◆ Task goal ◆
Search the entries below for the string "healthy" and copy the lines that hold it.

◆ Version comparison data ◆
= = =

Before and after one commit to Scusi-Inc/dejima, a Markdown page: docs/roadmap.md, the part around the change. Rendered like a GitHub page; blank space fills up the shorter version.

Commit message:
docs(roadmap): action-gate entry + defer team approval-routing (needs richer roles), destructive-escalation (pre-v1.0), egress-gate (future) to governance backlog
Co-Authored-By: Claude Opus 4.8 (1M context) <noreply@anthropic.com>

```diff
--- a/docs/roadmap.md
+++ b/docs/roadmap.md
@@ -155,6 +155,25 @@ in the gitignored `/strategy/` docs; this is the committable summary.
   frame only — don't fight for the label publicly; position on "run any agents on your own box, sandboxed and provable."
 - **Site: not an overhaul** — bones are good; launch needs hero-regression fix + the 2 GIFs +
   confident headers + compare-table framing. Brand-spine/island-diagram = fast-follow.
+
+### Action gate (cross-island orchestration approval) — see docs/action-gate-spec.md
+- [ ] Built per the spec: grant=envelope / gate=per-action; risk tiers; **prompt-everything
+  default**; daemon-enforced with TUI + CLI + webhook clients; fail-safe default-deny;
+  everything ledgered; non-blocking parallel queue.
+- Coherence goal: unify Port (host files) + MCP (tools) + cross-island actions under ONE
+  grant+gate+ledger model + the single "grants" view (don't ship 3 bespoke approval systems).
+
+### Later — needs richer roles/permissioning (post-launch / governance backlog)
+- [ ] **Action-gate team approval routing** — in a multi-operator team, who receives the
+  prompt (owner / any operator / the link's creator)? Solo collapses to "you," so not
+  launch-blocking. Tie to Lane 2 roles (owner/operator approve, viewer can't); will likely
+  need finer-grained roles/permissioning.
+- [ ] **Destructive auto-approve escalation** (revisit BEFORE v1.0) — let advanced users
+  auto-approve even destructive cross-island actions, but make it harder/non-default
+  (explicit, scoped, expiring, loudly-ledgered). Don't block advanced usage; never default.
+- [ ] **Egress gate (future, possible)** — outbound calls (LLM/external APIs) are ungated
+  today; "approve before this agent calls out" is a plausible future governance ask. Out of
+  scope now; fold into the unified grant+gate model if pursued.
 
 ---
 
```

= = =

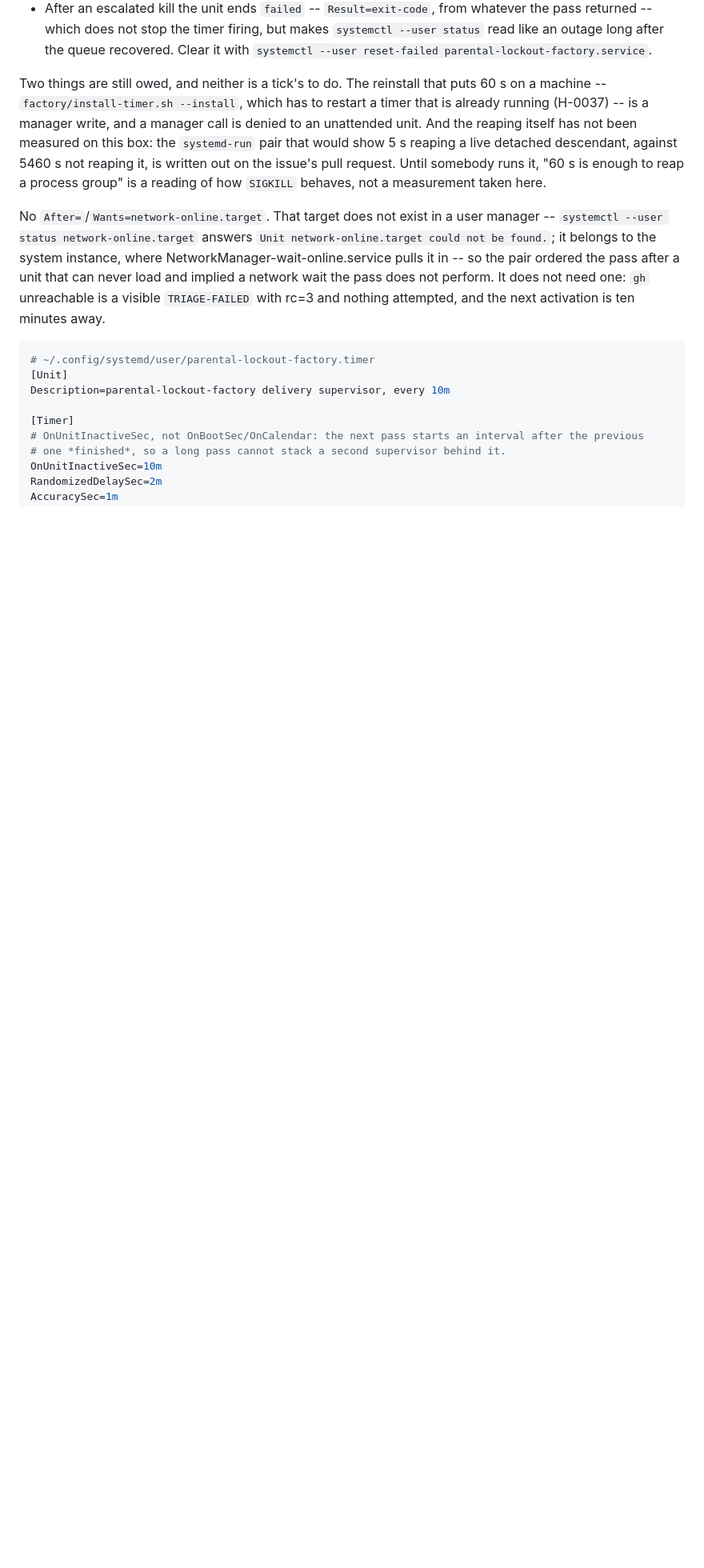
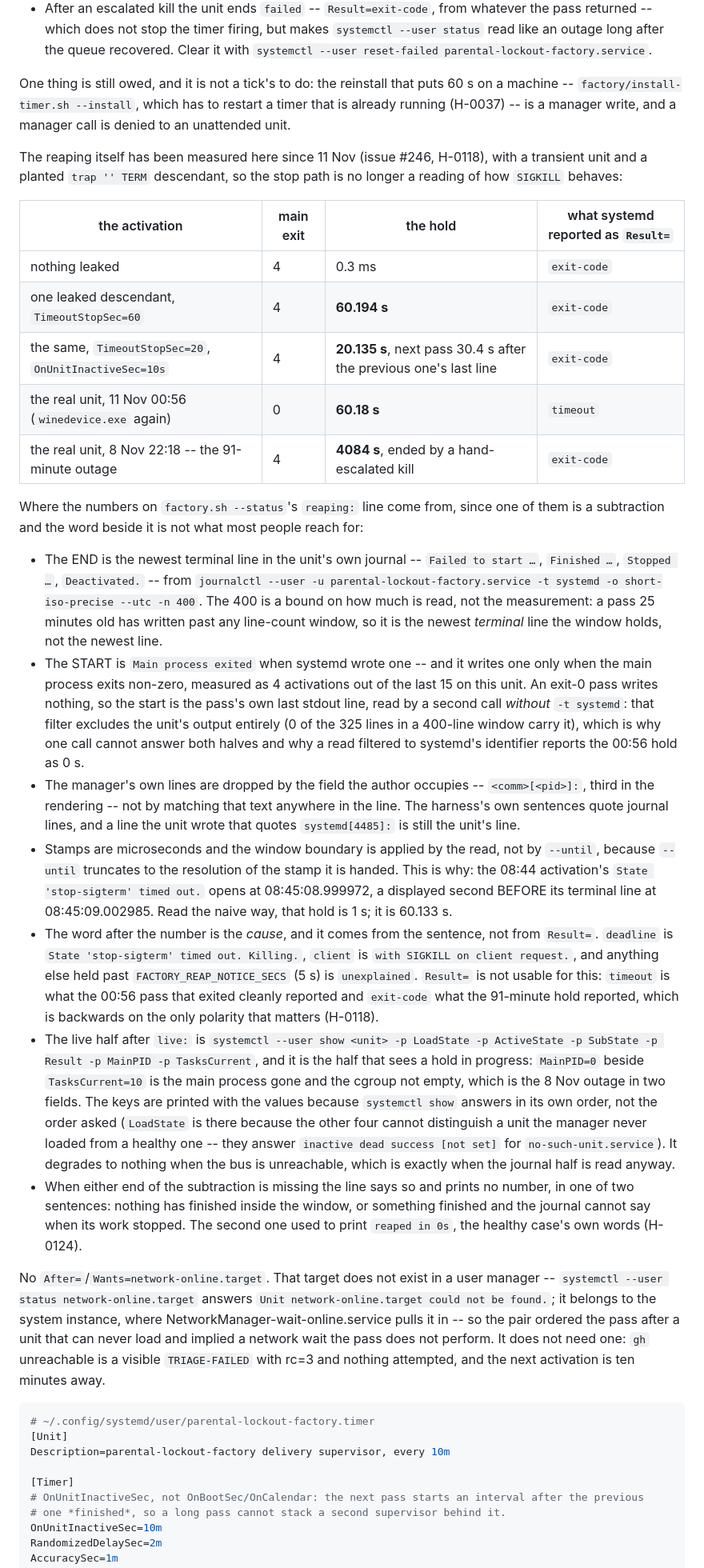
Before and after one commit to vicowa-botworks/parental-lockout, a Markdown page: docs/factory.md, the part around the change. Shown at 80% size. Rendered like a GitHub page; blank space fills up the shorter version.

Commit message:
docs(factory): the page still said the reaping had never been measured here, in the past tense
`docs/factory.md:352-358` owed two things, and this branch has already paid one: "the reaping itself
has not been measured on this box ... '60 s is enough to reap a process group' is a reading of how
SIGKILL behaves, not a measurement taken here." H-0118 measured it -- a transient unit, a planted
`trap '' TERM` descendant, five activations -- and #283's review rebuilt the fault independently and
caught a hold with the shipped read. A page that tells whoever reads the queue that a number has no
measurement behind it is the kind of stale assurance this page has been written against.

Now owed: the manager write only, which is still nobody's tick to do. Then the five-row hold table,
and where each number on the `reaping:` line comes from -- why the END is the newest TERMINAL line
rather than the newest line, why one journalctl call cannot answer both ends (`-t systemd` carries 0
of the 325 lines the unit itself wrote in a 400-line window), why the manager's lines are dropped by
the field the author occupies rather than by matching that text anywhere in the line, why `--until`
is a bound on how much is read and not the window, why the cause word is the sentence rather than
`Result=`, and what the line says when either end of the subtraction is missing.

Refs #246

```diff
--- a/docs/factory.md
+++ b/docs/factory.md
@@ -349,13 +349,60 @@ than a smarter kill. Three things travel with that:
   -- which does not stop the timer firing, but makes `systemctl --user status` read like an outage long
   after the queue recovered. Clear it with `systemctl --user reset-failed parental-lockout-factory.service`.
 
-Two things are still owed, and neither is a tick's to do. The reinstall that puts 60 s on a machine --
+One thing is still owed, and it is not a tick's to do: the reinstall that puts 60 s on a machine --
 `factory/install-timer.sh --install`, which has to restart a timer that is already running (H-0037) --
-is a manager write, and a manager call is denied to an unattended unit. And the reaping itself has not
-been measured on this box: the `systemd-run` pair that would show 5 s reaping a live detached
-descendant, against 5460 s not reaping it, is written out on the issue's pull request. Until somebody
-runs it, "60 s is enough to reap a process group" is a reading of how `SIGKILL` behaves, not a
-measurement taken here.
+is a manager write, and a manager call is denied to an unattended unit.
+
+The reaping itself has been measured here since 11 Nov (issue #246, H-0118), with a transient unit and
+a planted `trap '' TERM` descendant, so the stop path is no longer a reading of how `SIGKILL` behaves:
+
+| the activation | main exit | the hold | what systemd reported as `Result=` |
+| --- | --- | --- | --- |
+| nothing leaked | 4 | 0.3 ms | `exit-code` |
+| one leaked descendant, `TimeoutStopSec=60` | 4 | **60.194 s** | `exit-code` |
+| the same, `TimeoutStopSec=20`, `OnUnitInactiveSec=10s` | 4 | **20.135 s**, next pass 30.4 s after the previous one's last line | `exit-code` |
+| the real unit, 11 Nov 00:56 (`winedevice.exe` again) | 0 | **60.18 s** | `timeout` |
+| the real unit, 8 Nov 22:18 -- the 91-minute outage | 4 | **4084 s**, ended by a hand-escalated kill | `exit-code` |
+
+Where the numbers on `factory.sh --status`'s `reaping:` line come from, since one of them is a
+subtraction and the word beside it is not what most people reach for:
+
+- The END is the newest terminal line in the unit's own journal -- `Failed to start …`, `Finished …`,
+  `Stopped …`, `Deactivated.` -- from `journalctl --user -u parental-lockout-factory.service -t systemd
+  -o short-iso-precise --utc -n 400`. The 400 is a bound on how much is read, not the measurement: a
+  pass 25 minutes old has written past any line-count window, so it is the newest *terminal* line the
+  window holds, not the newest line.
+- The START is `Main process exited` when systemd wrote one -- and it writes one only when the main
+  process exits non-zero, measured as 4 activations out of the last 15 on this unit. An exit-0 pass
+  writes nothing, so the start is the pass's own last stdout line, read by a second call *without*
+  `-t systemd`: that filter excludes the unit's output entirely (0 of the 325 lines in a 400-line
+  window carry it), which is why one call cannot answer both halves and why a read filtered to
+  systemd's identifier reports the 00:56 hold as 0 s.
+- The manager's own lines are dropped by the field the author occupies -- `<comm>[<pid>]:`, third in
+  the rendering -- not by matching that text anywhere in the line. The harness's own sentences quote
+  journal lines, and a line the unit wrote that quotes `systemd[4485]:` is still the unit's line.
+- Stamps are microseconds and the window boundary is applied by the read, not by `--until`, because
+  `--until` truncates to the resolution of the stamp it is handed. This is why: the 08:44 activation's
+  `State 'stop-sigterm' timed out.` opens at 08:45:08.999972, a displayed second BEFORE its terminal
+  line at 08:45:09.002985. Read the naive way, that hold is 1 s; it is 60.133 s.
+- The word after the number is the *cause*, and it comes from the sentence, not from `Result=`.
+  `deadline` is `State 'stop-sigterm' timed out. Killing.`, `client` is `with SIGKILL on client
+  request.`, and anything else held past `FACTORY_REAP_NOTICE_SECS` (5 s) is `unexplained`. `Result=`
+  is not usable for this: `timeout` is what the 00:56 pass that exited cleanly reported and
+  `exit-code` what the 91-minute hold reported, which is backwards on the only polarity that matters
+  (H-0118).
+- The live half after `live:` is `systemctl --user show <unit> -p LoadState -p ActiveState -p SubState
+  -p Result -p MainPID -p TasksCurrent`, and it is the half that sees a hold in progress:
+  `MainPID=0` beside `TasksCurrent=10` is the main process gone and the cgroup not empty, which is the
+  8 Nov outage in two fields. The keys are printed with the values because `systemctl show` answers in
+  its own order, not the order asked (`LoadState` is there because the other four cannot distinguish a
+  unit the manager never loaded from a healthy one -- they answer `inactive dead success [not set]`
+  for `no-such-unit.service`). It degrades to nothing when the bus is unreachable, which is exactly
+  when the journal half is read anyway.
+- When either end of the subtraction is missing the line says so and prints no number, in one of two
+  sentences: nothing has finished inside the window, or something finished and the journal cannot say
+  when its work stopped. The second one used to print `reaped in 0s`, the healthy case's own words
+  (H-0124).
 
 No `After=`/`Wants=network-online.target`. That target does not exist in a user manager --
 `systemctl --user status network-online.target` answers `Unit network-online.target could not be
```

= = =

◆ Written answer ◆
+  unit the manager never loaded from a healthy one -- they answer `inactive dead success [not set]`
+  when its work stopped. The second one used to print `reaped in 0s`, the healthy case's own words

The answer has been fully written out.